My comment was related to the sentiment that somehow greed and capitalism are wrong. Human nature is greedy, and within ethical confines that is a GREAT thing, because if everyone watches out for their own self interest, the whole society improves. Hence my question about "if you were offered a job that paid double".
I completely agree that unethical gain is not worth it. I chose to work in less paying situations because the ethics of the environment suited my ethics better. Though I could have worked in places that did LEGAL, but to my mind horribly unethical, practices, and made about 20% more than I did. But, if I could have made double in an ethical way, I would have jumped ship!!!
Posted by litebug, a resident of the Duveneck/St. Francis neighborhood, on Mar 3, 2008 at 1:43 am
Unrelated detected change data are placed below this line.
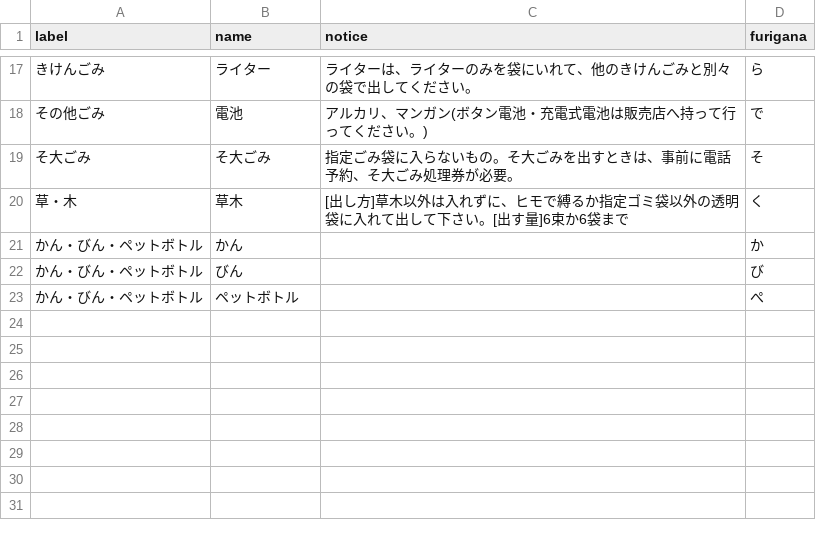
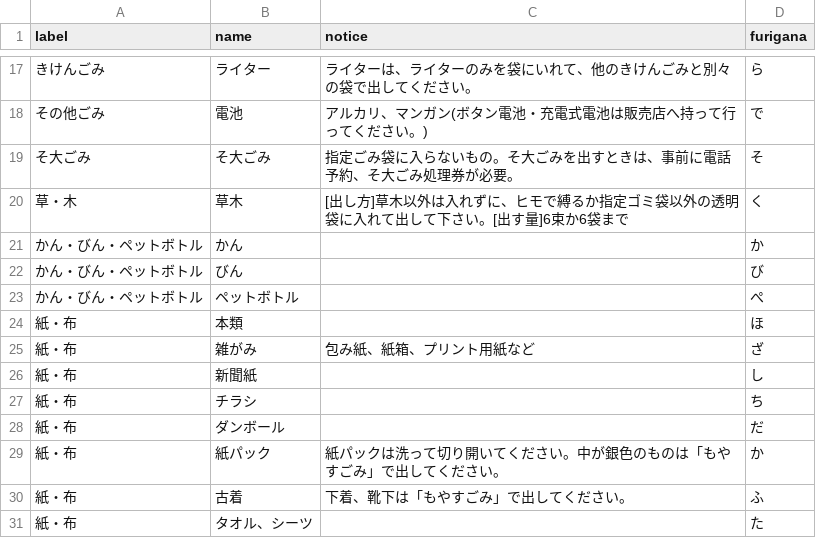
Before and after one commit to naha-5374/naha-5374.github.io, a CSV file: data/target.csv, drawn as a sheet; only a part is shown, gaps mark what is left out; the diff names each change by its address in the sheet, - before the commit and + after, or states it on an @@ line.

Commit message:
紙・布の、分け方、注意を追加した。

```diff
--- a/data/target.csv
+++ b/data/target.csv
+row 24: 紙・布 | 本類 |  | ほ
+row 25: 紙・布 | 雑がみ | 包み紙、紙箱、プリント用紙など | ざ
+row 26: 紙・布 | 新聞紙 |  | し
+row 27: 紙・布 | チラシ |  | ち
+row 28: 紙・布 | ダンボール |  | だ
+row 29: 紙・布 | 紙パック | 紙パックは洗って切り開いてください。中が銀色のものは「もやすごみ」で出してください。 | か
+row 30: 紙・布 | 古着 | 下着、靴下は「もやすごみ」で出してください。 | ふ
+row 31: 紙・布 | タオル、シーツ |  | た
```
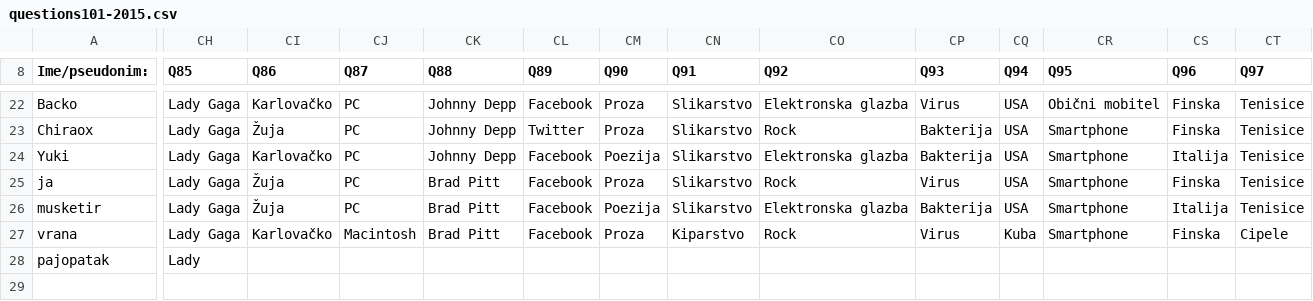
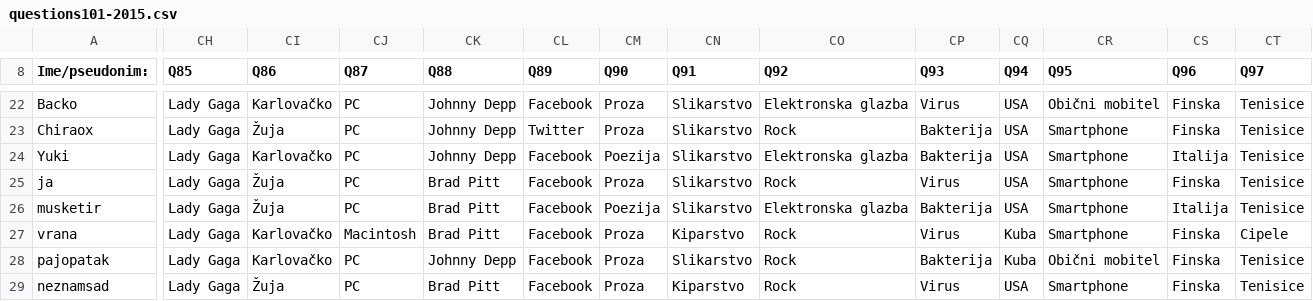
Before and after one commit to AlterEgogo/AI-MachineLearning-Studies, a CSV file: data/questions101-2015.csv, drawn as a sheet; only a part is shown, gaps mark what is left out; rows hold the shown columns only; the diff covers the shown part only; the diff names each change by its address in the sheet, - before the commit and + after, or states it on an @@ line.

```diff
--- a/data/questions101-2015.csv
+++ b/data/questions101-2015.csv
-CH28 (Q85): Lady
+CH28 (Q85): Lady Gaga
-CI28 (Q86): (empty)
+CI28 (Q86): Karlovačko
-CJ28 (Q87): (empty)
+CJ28 (Q87): PC
-CK28 (Q88): (empty)
+CK28 (Q88): Johnny Depp
-CL28 (Q89): (empty)
+CL28 (Q89): Facebook
-CM28 (Q90): (empty)
+CM28 (Q90): Proza
-CN28 (Q91): (empty)
+CN28 (Q91): Slikarstvo
-CO28 (Q92): (empty)
+CO28 (Q92): Rock
-CP28 (Q93): (empty)
+CP28 (Q93): Bakterija
-CQ28 (Q94): (empty)
+CQ28 (Q94): Kuba
-CR28 (Q95): (empty)
+CR28 (Q95): Obični mobitel
-CS28 (Q96): (empty)
+CS28 (Q96): Finska
-CT28 (Q97): (empty)
+CT28 (Q97): Tenisice
+row 29: neznamsad | Lady Gaga | Žuja | PC | Brad Pitt | Facebook | Proza | Kiparstvo | Rock | Virus | USA | Smartphone | Finska | Tenisice
```
Also changed, not shown: 4 edited cells elsewhere in this file.
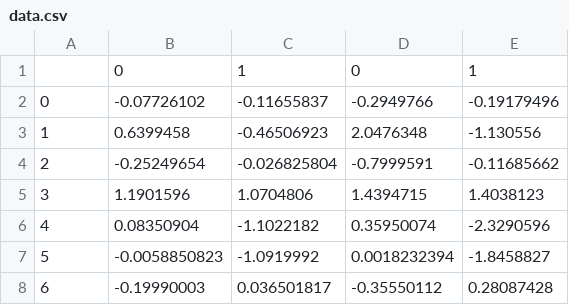
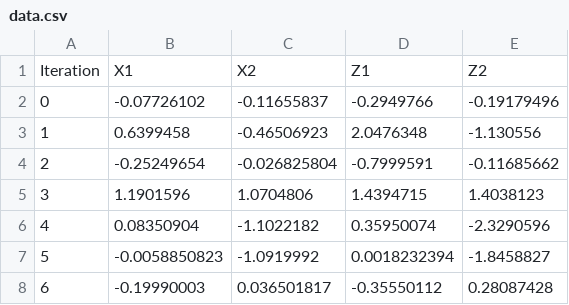
Before and after one commit to pingle14/DiffusionModelOptimization, a CSV file: diffusion_model/data.csv, drawn as a sheet; only a part is shown; removed rows and columns are numbered as before the commit, all else as after; the diff names each change by its address in the sheet, - before the commit and + after, or states it on an @@ line.

```diff
--- a/diffusion_model/data.csv
+++ b/diffusion_model/data.csv
-row 1:  | 0 | 1 | 0 | 1
+row 1: Iteration | X1 | X2 | Z1 | Z2
```
Also changed, not shown: 1 other file.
I was once a fan of Feinstein's, a long long time ago, but I can't stand her any more. I am so sick of her Blue Dog-ness, her unethical behavior, and her unrepresentative votes. Thanks to her we now have Mukasey added to the list of Bush Administration officials who have thumbed their noses at the Constitution and Congressional oversight. She has become a disgrace to the party and the state. She should run off with Liebermann...they are cut from the same cloth. I thought I heard that she will not be running again. I hope this is true. This would save me the trouble of voting against her. I'd like to put both DiFi and Pelosi out to pasture for the same reasons. They have been self-serving wimps and have been more interested in kissing up to Bush than in doing what they were elected to do. I've seen pictures of each of these women looking up at Bush all moony-eyed...it was totally disgusting and sickening. Both are rich and vote accordingly. They are not friends of the common people nor of the Constitution, judging by their records.